# THE TASK:
Write each entry out again verbatim, pictures excluded.

# GIVEN RECORDS:
────

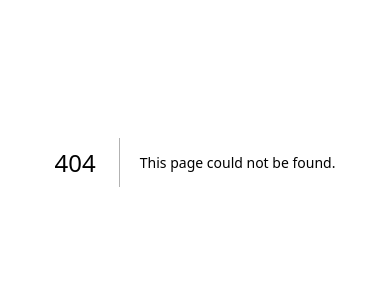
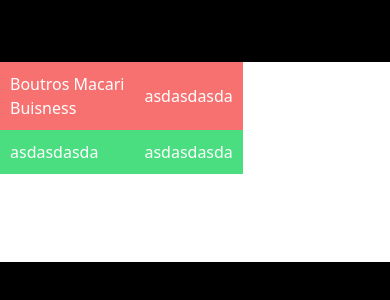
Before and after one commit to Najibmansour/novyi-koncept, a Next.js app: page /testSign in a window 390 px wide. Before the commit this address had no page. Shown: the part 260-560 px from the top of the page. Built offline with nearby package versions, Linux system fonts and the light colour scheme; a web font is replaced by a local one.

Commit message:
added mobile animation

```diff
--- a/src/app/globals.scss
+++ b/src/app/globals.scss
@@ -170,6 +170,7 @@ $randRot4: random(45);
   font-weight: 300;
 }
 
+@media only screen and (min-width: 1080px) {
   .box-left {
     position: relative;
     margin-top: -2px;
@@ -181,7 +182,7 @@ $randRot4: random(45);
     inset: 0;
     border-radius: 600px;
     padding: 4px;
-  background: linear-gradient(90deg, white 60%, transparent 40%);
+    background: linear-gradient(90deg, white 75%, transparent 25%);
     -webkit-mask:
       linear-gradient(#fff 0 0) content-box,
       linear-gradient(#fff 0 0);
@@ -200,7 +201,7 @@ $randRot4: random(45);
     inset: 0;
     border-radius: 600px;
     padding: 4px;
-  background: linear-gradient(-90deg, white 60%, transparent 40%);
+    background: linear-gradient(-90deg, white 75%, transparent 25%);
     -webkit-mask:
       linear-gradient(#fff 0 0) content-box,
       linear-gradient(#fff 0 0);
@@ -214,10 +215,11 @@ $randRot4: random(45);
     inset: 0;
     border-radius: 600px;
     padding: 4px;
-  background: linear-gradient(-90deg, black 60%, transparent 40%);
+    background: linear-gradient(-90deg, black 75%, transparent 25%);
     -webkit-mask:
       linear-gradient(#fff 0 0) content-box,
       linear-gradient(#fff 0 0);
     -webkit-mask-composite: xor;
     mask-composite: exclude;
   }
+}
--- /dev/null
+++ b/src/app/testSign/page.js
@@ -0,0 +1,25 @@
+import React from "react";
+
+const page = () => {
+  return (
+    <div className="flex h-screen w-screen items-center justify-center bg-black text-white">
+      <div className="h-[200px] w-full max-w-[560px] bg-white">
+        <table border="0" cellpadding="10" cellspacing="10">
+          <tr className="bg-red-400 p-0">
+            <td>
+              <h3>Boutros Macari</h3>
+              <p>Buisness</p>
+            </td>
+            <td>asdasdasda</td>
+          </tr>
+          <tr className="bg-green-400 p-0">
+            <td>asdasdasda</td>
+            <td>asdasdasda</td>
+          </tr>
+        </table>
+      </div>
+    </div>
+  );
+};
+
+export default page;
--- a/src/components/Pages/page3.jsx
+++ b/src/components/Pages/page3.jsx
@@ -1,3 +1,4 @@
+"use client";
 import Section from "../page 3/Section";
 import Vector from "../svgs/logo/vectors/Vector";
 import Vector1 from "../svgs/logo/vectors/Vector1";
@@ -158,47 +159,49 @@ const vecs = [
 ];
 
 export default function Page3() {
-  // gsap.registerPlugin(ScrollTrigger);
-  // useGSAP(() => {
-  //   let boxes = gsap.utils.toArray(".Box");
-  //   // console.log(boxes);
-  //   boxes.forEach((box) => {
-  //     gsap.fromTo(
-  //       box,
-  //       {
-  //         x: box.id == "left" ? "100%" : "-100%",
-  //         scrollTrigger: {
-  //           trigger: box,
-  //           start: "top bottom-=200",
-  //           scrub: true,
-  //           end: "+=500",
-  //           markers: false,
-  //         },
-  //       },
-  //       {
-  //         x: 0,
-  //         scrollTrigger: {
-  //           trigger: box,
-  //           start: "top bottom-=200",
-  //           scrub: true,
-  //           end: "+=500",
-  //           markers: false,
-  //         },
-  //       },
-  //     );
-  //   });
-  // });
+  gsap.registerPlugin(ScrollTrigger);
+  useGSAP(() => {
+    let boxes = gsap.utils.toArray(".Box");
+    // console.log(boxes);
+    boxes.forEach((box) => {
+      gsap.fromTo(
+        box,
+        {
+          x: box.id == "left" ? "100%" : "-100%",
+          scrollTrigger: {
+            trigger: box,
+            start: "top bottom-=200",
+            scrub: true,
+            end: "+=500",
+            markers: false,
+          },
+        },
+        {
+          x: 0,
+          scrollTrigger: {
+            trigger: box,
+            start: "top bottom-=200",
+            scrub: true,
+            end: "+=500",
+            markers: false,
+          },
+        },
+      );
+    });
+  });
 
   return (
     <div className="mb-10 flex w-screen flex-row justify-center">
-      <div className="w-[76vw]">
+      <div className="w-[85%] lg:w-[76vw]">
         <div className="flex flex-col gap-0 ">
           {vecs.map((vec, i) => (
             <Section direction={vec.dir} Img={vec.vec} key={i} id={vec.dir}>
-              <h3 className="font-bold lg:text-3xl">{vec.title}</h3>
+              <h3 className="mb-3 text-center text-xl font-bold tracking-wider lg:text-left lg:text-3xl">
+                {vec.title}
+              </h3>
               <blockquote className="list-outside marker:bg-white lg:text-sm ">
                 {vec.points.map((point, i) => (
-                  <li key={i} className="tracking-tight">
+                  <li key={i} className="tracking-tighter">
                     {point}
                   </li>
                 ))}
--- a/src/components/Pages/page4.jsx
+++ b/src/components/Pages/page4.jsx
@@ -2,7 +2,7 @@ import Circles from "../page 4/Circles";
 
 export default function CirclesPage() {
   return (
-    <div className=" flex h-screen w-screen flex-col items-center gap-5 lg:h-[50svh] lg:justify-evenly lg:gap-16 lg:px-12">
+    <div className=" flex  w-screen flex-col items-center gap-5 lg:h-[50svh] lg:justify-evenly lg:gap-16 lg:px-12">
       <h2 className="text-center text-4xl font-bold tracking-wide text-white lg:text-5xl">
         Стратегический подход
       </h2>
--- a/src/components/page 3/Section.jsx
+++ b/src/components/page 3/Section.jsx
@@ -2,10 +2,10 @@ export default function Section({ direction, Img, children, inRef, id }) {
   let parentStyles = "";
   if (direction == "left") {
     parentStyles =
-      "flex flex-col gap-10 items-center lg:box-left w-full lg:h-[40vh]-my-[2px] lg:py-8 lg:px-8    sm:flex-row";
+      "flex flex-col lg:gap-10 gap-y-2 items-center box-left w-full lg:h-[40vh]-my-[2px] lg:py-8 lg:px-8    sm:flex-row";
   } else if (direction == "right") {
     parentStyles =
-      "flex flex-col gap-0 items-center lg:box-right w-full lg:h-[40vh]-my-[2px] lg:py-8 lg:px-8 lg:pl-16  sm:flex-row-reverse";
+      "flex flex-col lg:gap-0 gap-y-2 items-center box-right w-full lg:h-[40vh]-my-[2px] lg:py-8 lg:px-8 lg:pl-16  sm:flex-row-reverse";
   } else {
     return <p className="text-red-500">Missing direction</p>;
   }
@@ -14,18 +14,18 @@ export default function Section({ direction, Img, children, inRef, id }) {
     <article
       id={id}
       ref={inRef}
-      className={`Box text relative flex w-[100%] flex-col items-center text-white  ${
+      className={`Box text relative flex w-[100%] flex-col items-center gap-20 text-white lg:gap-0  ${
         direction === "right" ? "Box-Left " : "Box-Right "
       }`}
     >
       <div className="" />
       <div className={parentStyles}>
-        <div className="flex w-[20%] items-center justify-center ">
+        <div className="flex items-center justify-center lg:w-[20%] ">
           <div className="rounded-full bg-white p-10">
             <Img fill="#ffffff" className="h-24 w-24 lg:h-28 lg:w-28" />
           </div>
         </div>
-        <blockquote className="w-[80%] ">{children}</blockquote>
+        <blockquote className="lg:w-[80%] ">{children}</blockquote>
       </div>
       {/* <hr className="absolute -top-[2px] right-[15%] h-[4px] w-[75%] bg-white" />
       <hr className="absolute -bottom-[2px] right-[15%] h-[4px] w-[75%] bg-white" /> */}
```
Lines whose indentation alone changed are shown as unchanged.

────

# RESPONSE:
Before and after one commit to Najibmansour/novyi-koncept, a Next.js app: page /testSign in a window 390 px wide. Before the commit this address had no page. Shown: the part 260-560 px from the top of the page. Built offline with nearby package versions, Linux system fonts and the light colour scheme; a web font is replaced by a local one.

Commit message:
added mobile animation

```diff
--- a/src/app/globals.scss
+++ b/src/app/globals.scss
@@ -170,6 +170,7 @@ $randRot4: random(45);
   font-weight: 300;
 }
 
+@media only screen and (min-width: 1080px) {
   .box-left {
     position: relative;
     margin-top: -2px;
@@ -181,7 +182,7 @@ $randRot4: random(45);
     inset: 0;
     border-radius: 600px;
     padding: 4px;
-  background: linear-gradient(90deg, white 60%, transparent 40%);
+    background: linear-gradient(90deg, white 75%, transparent 25%);
     -webkit-mask:
       linear-gradient(#fff 0 0) content-box,
       linear-gradient(#fff 0 0);
@@ -200,7 +201,7 @@ $randRot4: random(45);
     inset: 0;
     border-radius: 600px;
     padding: 4px;
-  background: linear-gradient(-90deg, white 60%, transparent 40%);
+    background: linear-gradient(-90deg, white 75%, transparent 25%);
     -webkit-mask:
       linear-gradient(#fff 0 0) content-box,
       linear-gradient(#fff 0 0);
@@ -214,10 +215,11 @@ $randRot4: random(45);
     inset: 0;
     border-radius: 600px;
     padding: 4px;
-  background: linear-gradient(-90deg, black 60%, transparent 40%);
+    background: linear-gradient(-90deg, black 75%, transparent 25%);
     -webkit-mask:
       linear-gradient(#fff 0 0) content-box,
       linear-gradient(#fff 0 0);
     -webkit-mask-composite: xor;
     mask-composite: exclude;
   }
+}
--- /dev/null
+++ b/src/app/testSign/page.js
@@ -0,0 +1,25 @@
+import React from "react";
+
+const page = () => {
+  return (
+    <div className="flex h-screen w-screen items-center justify-center bg-black text-white">
+      <div className="h-[200px] w-full max-w-[560px] bg-white">
+        <table border="0" cellpadding="10" cellspacing="10">
+          <tr className="bg-red-400 p-0">
+            <td>
+              <h3>Boutros Macari</h3>
+              <p>Buisness</p>
+            </td>
+            <td>asdasdasda</td>
+          </tr>
+          <tr className="bg-green-400 p-0">
+            <td>asdasdasda</td>
+            <td>asdasdasda</td>
+          </tr>
+        </table>
+      </div>
+    </div>
+  );
+};
+
+export default page;
--- a/src/components/Pages/page3.jsx
+++ b/src/components/Pages/page3.jsx
@@ -1,3 +1,4 @@
+"use client";
 import Section from "../page 3/Section";
 import Vector from "../svgs/logo/vectors/Vector";
 import Vector1 from "../svgs/logo/vectors/Vector1";
@@ -158,47 +159,49 @@ const vecs = [
 ];
 
 export default function Page3() {
-  // gsap.registerPlugin(ScrollTrigger);
-  // useGSAP(() => {
-  //   let boxes = gsap.utils.toArray(".Box");
-  //   // console.log(boxes);
-  //   boxes.forEach((box) => {
-  //     gsap.fromTo(
-  //       box,
-  //       {
-  //         x: box.id == "left" ? "100%" : "-100%",
-  //         scrollTrigger: {
-  //           trigger: box,
-  //           start: "top bottom-=200",
-  //           scrub: true,
-  //           end: "+=500",
-  //           markers: false,
-  //         },
-  //       },
-  //       {
-  //         x: 0,
-  //         scrollTrigger: {
-  //           trigger: box,
-  //           start: "top bottom-=200",
-  //           scrub: true,
-  //           end: "+=500",
-  //           markers: false,
-  //         },
-  //       },
-  //     );
-  //   });
-  // });
+  gsap.registerPlugin(ScrollTrigger);
+  useGSAP(() => {
+    let boxes = gsap.utils.toArray(".Box");
+    // console.log(boxes);
+    boxes.forEach((box) => {
+      gsap.fromTo(
+        box,
+        {
+          x: box.id == "left" ? "100%" : "-100%",
+          scrollTrigger: {
+            trigger: box,
+            start: "top bottom-=200",
+            scrub: true,
+            end: "+=500",
+            markers: false,
+          },
+        },
+        {
+          x: 0,
+          scrollTrigger: {
+            trigger: box,
+            start: "top bottom-=200",
+            scrub: true,
+            end: "+=500",
+            markers: false,
+          },
+        },
+      );
+    });
+  });
 
   return (
     <div className="mb-10 flex w-screen flex-row justify-center">
-      <div className="w-[76vw]">
+      <div className="w-[85%] lg:w-[76vw]">
         <div className="flex flex-col gap-0 ">
           {vecs.map((vec, i) => (
             <Section direction={vec.dir} Img={vec.vec} key={i} id={vec.dir}>
-              <h3 className="font-bold lg:text-3xl">{vec.title}</h3>
+              <h3 className="mb-3 text-center text-xl font-bold tracking-wider lg:text-left lg:text-3xl">
+                {vec.title}
+              </h3>
               <blockquote className="list-outside marker:bg-white lg:text-sm ">
                 {vec.points.map((point, i) => (
-                  <li key={i} className="tracking-tight">
+                  <li key={i} className="tracking-tighter">
                     {point}
                   </li>
                 ))}
--- a/src/components/Pages/page4.jsx
+++ b/src/components/Pages/page4.jsx
@@ -2,7 +2,7 @@ import Circles from "../page 4/Circles";
 
 export default function CirclesPage() {
   return (
-    <div className=" flex h-screen w-screen flex-col items-center gap-5 lg:h-[50svh] lg:justify-evenly lg:gap-16 lg:px-12">
+    <div className=" flex  w-screen flex-col items-center gap-5 lg:h-[50svh] lg:justify-evenly lg:gap-16 lg:px-12">
       <h2 className="text-center text-4xl font-bold tracking-wide text-white lg:text-5xl">
         Стратегический подход
       </h2>
--- a/src/components/page 3/Section.jsx
+++ b/src/components/page 3/Section.jsx
@@ -2,10 +2,10 @@ export default function Section({ direction, Img, children, inRef, id }) {
   let parentStyles = "";
   if (direction == "left") {
     parentStyles =
-      "flex flex-col gap-10 items-center lg:box-left w-full lg:h-[40vh]-my-[2px] lg:py-8 lg:px-8    sm:flex-row";
+      "flex flex-col lg:gap-10 gap-y-2 items-center box-left w-full lg:h-[40vh]-my-[2px] lg:py-8 lg:px-8    sm:flex-row";
   } else if (direction == "right") {
     parentStyles =
-      "flex flex-col gap-0 items-center lg:box-right w-full lg:h-[40vh]-my-[2px] lg:py-8 lg:px-8 lg:pl-16  sm:flex-row-reverse";
+      "flex flex-col lg:gap-0 gap-y-2 items-center box-right w-full lg:h-[40vh]-my-[2px] lg:py-8 lg:px-8 lg:pl-16  sm:flex-row-reverse";
   } else {
     return <p className="text-red-500">Missing direction</p>;
   }
@@ -14,18 +14,18 @@ export default function Section({ direction, Img, children, inRef, id }) {
     <article
       id={id}
       ref={inRef}
-      className={`Box text relative flex w-[100%] flex-col items-center text-white  ${
+      className={`Box text relative flex w-[100%] flex-col items-center gap-20 text-white lg:gap-0  ${
         direction === "right" ? "Box-Left " : "Box-Right "
       }`}
     >
       <div className="" />
       <div className={parentStyles}>
-        <div className="flex w-[20%] items-center justify-center ">
+        <div className="flex items-center justify-center lg:w-[20%] ">
           <div className="rounded-full bg-white p-10">
             <Img fill="#ffffff" className="h-24 w-24 lg:h-28 lg:w-28" />
           </div>
         </div>
-        <blockquote className="w-[80%] ">{children}</blockquote>
+        <blockquote className="lg:w-[80%] ">{children}</blockquote>
       </div>
       {/* <hr className="absolute -top-[2px] right-[15%] h-[4px] w-[75%] bg-white" />
       <hr className="absolute -bottom-[2px] right-[15%] h-[4px] w-[75%] bg-white" /> */}
```
Lines whose indentation alone changed are shown as unchanged.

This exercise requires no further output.